The arguments for: it provides employees with more control, transmits trust, allows for a better work-life balance and even has a positive effect on the environment.
The long list of benefits makes Yahoo’s recent decision to ban working from home even more surprising.
A line published from a leaked memo informing employees of the new requirement to be in the office says: “Speed and quality are often sacrificed when we work from home.”
Those opposing flexible working argue that it undermines team building and inhibits an innovative and collaborative culture. They also say trust can be abused by employees, that managing people who are working more remotely is time-consuming and that managers find it difficult to deal with urgent complicated problems at work.
But what does the science of organisational psychology say? The research shows, on balance, that those who choose to work flexibly are more satisfied and productive, have fewer sickness absence days, and so on.
So, why are some organisations not encouraging flexible working, even though their HR strategy may include the right to request it? Partly, it’s because many line managers are reluctant to allow flexible working, even when the company itself has a menu of potential flexible options. Many managers want their troops in an office so they can see what they are up to and can call meetings spontaneously. The reality as well is that many managers just don’t trust their staff to do their job if they are working remotely, or don’t know how to manage them in this context.
To overcome this, managers have to be able to set more clear-cut objectives, monitor outcomes and use more ICT/social media and the like. We need to train managers to understand the value of flexible working not just as a vehicle to enable people to achieve greater work-life balance, but also because it delivers to the bottom line in terms of performance and a more engaged workforce.

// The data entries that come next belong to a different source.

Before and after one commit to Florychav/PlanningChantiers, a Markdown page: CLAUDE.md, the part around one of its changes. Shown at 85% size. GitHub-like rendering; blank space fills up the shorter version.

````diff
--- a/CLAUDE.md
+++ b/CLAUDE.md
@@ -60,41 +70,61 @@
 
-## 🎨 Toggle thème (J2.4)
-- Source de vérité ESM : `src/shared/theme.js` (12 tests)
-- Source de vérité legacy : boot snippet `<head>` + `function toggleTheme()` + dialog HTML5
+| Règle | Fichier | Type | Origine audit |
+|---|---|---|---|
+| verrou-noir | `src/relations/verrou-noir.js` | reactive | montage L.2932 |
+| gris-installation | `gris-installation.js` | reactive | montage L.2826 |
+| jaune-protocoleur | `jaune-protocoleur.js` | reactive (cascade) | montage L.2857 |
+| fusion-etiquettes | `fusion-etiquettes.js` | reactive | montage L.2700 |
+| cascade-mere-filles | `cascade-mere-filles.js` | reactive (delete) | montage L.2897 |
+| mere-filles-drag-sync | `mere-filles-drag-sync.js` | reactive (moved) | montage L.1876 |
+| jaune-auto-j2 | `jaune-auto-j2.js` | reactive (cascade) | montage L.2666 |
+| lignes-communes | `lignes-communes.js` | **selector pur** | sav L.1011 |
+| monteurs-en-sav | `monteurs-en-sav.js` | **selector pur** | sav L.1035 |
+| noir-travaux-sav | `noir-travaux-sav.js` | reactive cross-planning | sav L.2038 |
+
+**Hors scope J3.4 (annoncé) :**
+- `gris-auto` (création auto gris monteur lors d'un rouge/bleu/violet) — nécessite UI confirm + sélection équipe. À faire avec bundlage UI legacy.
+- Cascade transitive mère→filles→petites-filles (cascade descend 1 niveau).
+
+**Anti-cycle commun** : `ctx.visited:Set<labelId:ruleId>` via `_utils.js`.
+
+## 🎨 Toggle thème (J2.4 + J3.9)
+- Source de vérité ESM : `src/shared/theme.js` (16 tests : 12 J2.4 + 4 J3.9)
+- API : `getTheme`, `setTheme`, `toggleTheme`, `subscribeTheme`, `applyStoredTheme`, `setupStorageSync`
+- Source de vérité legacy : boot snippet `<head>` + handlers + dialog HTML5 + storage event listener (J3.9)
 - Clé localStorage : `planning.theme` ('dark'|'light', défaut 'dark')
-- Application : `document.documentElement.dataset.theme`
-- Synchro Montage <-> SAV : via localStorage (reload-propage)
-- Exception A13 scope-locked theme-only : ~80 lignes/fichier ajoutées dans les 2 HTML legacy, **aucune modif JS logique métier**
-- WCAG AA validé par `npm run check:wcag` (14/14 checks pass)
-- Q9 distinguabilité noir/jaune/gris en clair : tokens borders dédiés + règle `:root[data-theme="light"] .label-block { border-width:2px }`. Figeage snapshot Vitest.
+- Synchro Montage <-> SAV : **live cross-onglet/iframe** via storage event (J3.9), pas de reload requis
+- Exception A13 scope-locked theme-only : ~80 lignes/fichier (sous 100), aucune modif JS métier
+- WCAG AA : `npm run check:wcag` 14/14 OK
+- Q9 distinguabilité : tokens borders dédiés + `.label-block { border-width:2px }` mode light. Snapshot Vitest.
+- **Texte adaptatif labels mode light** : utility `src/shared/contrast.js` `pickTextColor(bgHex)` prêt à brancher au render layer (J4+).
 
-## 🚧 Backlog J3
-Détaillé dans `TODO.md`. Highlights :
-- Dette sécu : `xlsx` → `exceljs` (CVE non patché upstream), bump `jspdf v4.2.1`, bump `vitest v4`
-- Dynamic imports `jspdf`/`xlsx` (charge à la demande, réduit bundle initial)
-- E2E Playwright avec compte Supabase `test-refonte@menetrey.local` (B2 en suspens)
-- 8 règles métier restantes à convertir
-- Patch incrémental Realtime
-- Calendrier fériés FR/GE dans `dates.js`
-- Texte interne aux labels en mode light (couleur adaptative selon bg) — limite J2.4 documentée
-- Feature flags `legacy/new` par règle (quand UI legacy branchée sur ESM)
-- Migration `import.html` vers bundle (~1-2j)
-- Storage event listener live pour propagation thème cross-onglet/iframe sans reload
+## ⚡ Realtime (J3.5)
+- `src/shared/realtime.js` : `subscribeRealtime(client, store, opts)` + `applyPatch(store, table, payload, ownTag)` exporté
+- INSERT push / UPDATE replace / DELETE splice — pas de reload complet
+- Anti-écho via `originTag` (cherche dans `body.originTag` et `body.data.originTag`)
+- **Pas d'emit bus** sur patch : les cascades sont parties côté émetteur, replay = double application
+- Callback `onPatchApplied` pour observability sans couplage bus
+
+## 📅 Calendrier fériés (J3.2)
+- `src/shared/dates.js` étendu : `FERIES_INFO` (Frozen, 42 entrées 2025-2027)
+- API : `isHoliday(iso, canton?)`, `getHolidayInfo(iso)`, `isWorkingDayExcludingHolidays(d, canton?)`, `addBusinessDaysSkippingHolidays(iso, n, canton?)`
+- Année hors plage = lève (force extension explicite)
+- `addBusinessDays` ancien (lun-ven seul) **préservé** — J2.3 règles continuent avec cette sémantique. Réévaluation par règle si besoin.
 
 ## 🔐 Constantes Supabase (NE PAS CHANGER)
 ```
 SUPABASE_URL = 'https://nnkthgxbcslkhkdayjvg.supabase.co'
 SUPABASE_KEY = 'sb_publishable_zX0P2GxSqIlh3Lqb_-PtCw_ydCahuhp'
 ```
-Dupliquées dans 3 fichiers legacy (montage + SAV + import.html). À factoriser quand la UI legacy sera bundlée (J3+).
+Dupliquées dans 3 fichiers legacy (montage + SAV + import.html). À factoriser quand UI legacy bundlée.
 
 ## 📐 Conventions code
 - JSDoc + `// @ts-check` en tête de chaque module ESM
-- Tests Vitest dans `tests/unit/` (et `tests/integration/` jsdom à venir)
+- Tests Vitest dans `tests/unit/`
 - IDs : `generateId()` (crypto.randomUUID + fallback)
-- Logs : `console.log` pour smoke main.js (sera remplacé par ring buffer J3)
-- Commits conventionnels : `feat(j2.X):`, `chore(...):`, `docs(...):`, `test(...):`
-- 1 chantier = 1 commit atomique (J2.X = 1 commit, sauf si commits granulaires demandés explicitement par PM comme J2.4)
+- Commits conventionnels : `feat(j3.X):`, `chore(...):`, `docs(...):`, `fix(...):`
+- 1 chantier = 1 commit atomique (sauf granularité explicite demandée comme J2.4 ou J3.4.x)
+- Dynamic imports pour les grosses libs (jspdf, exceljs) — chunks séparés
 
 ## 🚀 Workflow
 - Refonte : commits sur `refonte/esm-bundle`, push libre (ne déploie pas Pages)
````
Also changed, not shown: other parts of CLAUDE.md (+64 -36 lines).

Incidentally, flexible working shouldn’t just be for those employees with children; it should be open to all, where practicable. The Government Office for Science’s Foresight project on ‘Mental Capital and Wellbeing’ found that the benefit-to-cost ratio was substantially larger when all employees had ‘the right to request flexible working’. This organisational justice also demands that those who are single or childless, or who have eldercare responsibilities, should not be disadvantaged.

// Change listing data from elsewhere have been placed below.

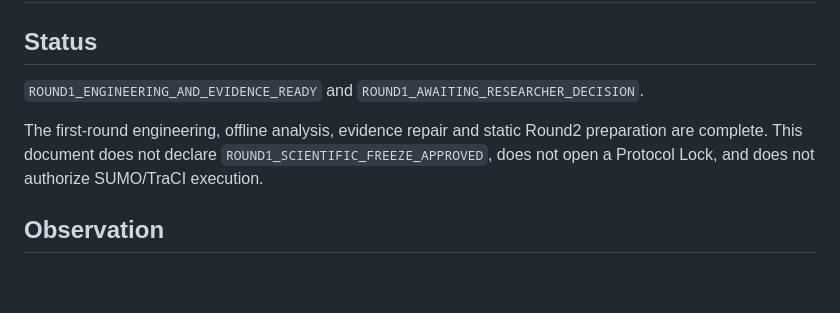
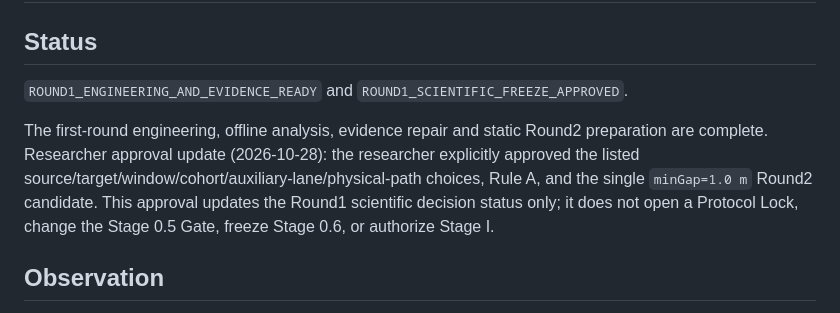
Before and after one commit to yys806/aad-traffic-risk-propagation, a Markdown page: docs/STAGE_0_5_ROUND1_FINAL_DECISION.md, the part around the change. Rendered like a GitHub page; blank space fills up the shorter version.

Commit message:
docs(stage-0.5): record round1 researcher approval

```diff
--- a/docs/STAGE_0_5_ROUND1_FINAL_DECISION.md
+++ b/docs/STAGE_0_5_ROUND1_FINAL_DECISION.md
@@ -2,9 +2,9 @@
 
 ## Status
 
-`ROUND1_ENGINEERING_AND_EVIDENCE_READY` and `ROUND1_AWAITING_RESEARCHER_DECISION`.
+`ROUND1_ENGINEERING_AND_EVIDENCE_READY` and `ROUND1_SCIENTIFIC_FREEZE_APPROVED`.
 
-The first-round engineering, offline analysis, evidence repair and static Round2 preparation are complete. This document does not declare `ROUND1_SCIENTIFIC_FREEZE_APPROVED`, does not open a Protocol Lock, and does not authorize SUMO/TraCI execution.
+The first-round engineering, offline analysis, evidence repair and static Round2 preparation are complete. Researcher approval update (2026-10-28): the researcher explicitly approved the listed source/target/window/cohort/auxiliary-lane/physical-path choices, Rule A, and the single `minGap=1.0 m` Round2 candidate. This approval updates the Round1 scientific decision status only; it does not open a Protocol Lock, change the Stage 0.5 Gate, freeze Stage 0.6, or authorize Stage I.
 
 ## Observation
 
```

Speaking about flexible working at the Good Day at Work conference last year, business psychologist Matt Smeed outlined the divisions that can occur in workforces. “Flexible working is very much seen as a positive for those in lower grades, those frontline workers who typically don’t have as much access to flexible working initiatives as other groups,” he said. “As you move up the wage structure, the challenge is to manage work-life balance, and flexible working is accepted as the norm by many.”
Technology enables us to work more flexibly, but as Machiavelli wrote in The Prince, many people resist change: “There is nothing more difficult to arrange, more doubtful of success and more dangerous to carry through than initiating changes.”

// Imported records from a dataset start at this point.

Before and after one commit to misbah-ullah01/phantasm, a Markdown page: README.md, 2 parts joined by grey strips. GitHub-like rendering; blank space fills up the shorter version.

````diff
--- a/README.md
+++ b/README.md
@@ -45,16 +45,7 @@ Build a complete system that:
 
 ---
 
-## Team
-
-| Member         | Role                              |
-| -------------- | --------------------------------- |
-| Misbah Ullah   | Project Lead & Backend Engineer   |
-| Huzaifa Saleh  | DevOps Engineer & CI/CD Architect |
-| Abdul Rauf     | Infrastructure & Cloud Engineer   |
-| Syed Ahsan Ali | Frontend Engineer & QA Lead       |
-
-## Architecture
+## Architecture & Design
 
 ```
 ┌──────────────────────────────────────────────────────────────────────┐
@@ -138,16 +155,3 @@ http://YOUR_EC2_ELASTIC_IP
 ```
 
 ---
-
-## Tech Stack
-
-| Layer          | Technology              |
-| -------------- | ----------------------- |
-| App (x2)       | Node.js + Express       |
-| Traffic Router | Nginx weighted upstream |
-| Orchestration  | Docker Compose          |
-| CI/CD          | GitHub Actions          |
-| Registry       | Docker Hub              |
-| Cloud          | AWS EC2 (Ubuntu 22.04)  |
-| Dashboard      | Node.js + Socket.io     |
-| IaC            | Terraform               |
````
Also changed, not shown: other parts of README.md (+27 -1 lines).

Cary Cooper is distinguished professor of organisational psychology and health at Lancaster University Management School. He is ranked second in the 2013 HR Most Influential UK Thinkers list